Fujifilm X30 vs Olympus E-M5
The Fujifilm X30 and the Olympus OM-D E-M5 are two digital cameras that were officially introduced, respectively, in August 2014 and February 2012. The X30 is a fixed lens compact, while the E-M5 is a mirrorless interchangeable lens camera. The cameras are based on a 2/3 (X30) and a Four Thirds (E-M5) sensor. The Fujifilm has a resolution of 12 megapixels, whereas the Olympus provides 15.9 MP.
Below is an overview of the main specs of the two cameras as a starting point for the comparison.
|Fujifilm X30||Olympus E-M5|
|Fixed lens compact camera||Mirrorless system camera|
|28-112mm f/2.0-2.8||Micro Four Thirds lenses|
|12 MP, Two Thirds Sensor||15.9 MP, Four Thirds Sensor|
|1080/60p Video||1080/60i Video|
|ISO 100-12800||ISO 200-25600|
|Electronic viewfinder (2360k dots)||Electronic viewfinder (1440k dots)|
|3.0" LCD, 920k dots||3.0" LCD, 610k dots|
|Tilting screen (no touchscreen)||Tilting touchscreen|
|12 shutter flaps per second||9 shutter flaps per second|
|Lens-based stabilization||In-body stabilization|
|Not weather sealed||Weathersealed body|
|470 shots per battery charge||360 shots per battery charge|
|119 x 72 x 60 mm, 423 g||122 x 89 x 43 mm, 425 g|
Going beyond this snapshot of core features and characteristics, what are the differences between the Fujifilm X30 and the Olympus OM-D E-M5? Which one should you buy? Read on to find out how these two cameras compare with respect to their body size, their imaging sensors, their shooting features, their input-output connections, and their reception by expert reviewers.

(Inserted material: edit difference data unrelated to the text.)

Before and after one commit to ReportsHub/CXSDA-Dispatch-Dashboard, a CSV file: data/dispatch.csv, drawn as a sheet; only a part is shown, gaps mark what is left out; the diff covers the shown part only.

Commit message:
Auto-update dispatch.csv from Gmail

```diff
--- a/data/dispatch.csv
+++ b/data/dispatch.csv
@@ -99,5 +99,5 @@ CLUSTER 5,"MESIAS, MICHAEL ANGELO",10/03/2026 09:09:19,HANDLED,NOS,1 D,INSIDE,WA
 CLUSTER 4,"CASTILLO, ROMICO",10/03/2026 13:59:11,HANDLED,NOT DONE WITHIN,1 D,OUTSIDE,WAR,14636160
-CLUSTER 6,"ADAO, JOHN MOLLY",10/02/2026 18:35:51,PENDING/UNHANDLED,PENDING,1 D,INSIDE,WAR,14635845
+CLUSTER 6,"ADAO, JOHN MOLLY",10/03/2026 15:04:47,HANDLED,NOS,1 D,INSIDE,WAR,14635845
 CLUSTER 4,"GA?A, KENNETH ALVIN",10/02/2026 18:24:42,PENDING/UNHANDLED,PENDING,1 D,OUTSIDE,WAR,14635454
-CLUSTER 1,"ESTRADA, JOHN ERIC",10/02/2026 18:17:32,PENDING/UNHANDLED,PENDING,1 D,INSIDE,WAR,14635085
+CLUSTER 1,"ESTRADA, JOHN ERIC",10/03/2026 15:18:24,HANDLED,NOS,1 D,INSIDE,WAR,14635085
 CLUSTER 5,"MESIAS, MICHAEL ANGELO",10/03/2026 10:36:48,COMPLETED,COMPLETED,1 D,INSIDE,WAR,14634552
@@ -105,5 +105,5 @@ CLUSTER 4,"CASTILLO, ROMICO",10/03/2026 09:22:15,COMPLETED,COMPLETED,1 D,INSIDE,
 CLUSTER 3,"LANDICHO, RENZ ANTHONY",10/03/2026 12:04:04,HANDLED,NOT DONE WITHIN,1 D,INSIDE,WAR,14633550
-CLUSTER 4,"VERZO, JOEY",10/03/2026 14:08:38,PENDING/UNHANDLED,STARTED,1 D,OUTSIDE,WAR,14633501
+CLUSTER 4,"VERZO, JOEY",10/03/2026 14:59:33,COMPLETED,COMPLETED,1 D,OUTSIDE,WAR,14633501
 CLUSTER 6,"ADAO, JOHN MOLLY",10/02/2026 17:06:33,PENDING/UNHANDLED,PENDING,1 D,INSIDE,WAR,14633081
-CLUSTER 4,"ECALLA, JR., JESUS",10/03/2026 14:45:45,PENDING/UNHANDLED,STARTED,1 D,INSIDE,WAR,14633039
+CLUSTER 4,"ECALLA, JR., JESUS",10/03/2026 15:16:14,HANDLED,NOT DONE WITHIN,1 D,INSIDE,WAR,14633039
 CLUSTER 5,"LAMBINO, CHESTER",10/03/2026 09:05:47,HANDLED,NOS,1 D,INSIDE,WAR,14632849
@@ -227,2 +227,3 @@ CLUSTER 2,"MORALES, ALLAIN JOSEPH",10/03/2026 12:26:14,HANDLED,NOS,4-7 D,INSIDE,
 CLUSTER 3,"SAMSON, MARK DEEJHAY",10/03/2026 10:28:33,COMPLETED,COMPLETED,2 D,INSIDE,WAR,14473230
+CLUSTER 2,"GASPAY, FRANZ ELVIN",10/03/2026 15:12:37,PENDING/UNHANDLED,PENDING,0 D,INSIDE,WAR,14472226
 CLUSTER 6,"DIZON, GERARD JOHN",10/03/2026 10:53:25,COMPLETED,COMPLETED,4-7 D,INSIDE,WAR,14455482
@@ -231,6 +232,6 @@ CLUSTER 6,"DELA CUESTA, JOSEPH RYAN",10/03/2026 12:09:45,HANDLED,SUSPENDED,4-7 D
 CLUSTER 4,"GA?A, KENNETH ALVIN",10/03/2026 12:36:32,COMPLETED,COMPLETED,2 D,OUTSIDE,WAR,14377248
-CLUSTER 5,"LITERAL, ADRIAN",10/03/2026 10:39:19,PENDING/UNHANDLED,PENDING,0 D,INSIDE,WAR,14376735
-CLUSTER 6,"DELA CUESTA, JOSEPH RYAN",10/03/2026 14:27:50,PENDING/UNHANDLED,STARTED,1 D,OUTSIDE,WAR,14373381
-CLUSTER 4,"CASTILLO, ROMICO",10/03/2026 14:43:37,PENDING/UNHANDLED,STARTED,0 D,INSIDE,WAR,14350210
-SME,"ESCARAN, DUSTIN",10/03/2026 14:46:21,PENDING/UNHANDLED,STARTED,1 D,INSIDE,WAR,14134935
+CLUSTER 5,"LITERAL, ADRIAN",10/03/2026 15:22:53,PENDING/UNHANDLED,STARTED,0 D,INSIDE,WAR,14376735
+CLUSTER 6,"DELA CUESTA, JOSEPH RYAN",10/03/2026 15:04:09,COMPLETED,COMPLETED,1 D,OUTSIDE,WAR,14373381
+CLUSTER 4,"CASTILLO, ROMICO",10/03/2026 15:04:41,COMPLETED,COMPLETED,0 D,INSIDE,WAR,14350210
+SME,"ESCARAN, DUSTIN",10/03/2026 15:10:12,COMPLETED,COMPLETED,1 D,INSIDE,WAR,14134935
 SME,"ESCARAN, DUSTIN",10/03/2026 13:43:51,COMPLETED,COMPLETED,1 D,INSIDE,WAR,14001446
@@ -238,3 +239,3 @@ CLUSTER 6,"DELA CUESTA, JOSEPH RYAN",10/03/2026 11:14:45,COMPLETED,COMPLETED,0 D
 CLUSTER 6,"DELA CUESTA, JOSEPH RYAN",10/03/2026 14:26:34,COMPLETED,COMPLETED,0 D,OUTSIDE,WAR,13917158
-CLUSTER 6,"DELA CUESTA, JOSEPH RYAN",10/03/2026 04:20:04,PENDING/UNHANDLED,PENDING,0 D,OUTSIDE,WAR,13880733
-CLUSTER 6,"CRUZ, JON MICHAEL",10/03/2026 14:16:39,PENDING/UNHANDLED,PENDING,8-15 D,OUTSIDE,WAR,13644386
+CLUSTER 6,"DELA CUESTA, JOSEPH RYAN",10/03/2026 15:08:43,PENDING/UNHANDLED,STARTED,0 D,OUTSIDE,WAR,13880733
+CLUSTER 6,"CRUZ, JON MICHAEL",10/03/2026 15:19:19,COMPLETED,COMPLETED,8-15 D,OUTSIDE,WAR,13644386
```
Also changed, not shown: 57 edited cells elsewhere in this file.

An illustration of the physical size and weight of the Fujifilm X30 and the Olympus E-M5 is provided in the side-by-side display below. The two cameras are presented according to their relative size. Three consecutive perspectives from the front, the top, and the back are available. All size dimensions are rounded to the nearest millimeter.
Both cameras are available in two different colors (black, silver).
If the front view area (width x height) of the cameras is taken as an aggregate measure of their size, the Olympus E-M5 is notably larger (27 percent) than the Fujifilm X30. It is noteworthy in this context that the E-M5 is splash and dust-proof, while the X30 does not feature any corresponding weather-sealing.
The above size and weight comparisons are to some extent incomplete and possibly misleading, as the X30 has a lens built in, whereas the E-M5 is an interchangeable lens camera that requires a separate lens. Attaching the latter will add extra weight and bulk to the setup. You can compare the optics available for the E-M5 and their specifications in the Micro Four Thirds Lens Catalog.
Concerning battery life, the X30 gets 470 shots out of its NP-95 battery, while the E-M5 can take 360 images on a single charge of its BLN-1 power pack. The power pack in the X30 can be charged via the USB port, so that it is not always necessary to take the battery charger along when travelling.
The following table provides a synthesis of the main physical specifications of the two cameras and other similar ones. If you want to switch the focus of the display and review another camera pair, just select a new right or left comparator from among the camera models in the table. Alternatively, you can also move across to the CAM-parator tool and choose from the broad selection of possible camera comparisons there.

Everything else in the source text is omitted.